Front-end code edit data:
»»
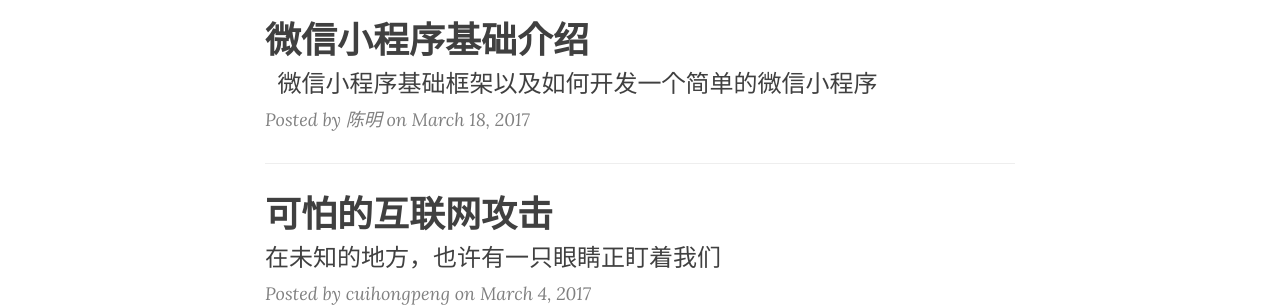
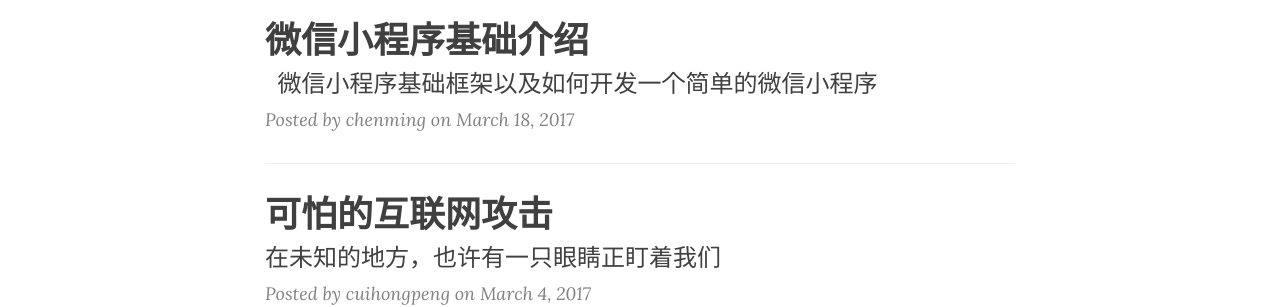
Before and after one commit to lizouzt/blog, a Jekyll site: the page built from index.html, in a window 1280 px wide. Shown: the part 770-1077 px from the top of the page. Built offline with Jekyll 4.4.1, drawn with Linux system fonts in a browser that asks for light colours; nearby versions of some CDN libraries; the list of posts is cut into pages by our own code.

Commit message:
change image size.

```diff
--- a/_posts/2017-03-18-wechatapp.md
+++ b/_posts/2017-03-18-wechatapp.md
@@ -3,9 +3,9 @@
 title:      微信小程序基础介绍
 subtitle:   微信小程序基础框架以及如何开发一个简单的微信小程序
 date:       2017-03-18 17:00:00
-author:     "陈明"
+author:     "chenming"
 header-img: "img/post-bg-03.jpg"
 ---
-##一个简单的小程序长什么样
-![1.png](/blog/img/wechatapp/blacklist.jpg)
-![2.png](/blog/img/wechatapp/blacklistdetail.png)
+## 一个简单的小程序长什么样
+![1.png](/blog/img/wechatapp/blacklist.jpg =200)
+![2.png](/blog/img/wechatapp/blacklistdetail.jp =200)
```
««
(YOUR OBJECTIVE): Exact copies of the line containing "change image size." and of every line after it through the end of the entries are all that should be output.

(SOLVED PROBLEM):
change image size.

```diff
--- a/_posts/2017-03-18-wechatapp.md
+++ b/_posts/2017-03-18-wechatapp.md
@@ -3,9 +3,9 @@
 title:      微信小程序基础介绍
 subtitle:   微信小程序基础框架以及如何开发一个简单的微信小程序
 date:       2017-03-18 17:00:00
-author:     "陈明"
+author:     "chenming"
 header-img: "img/post-bg-03.jpg"
 ---
-##一个简单的小程序长什么样
-![1.png](/blog/img/wechatapp/blacklist.jpg)
-![2.png](/blog/img/wechatapp/blacklistdetail.png)
+## 一个简单的小程序长什么样
+![1.png](/blog/img/wechatapp/blacklist.jpg =200)
+![2.png](/blog/img/wechatapp/blacklistdetail.jp =200)
```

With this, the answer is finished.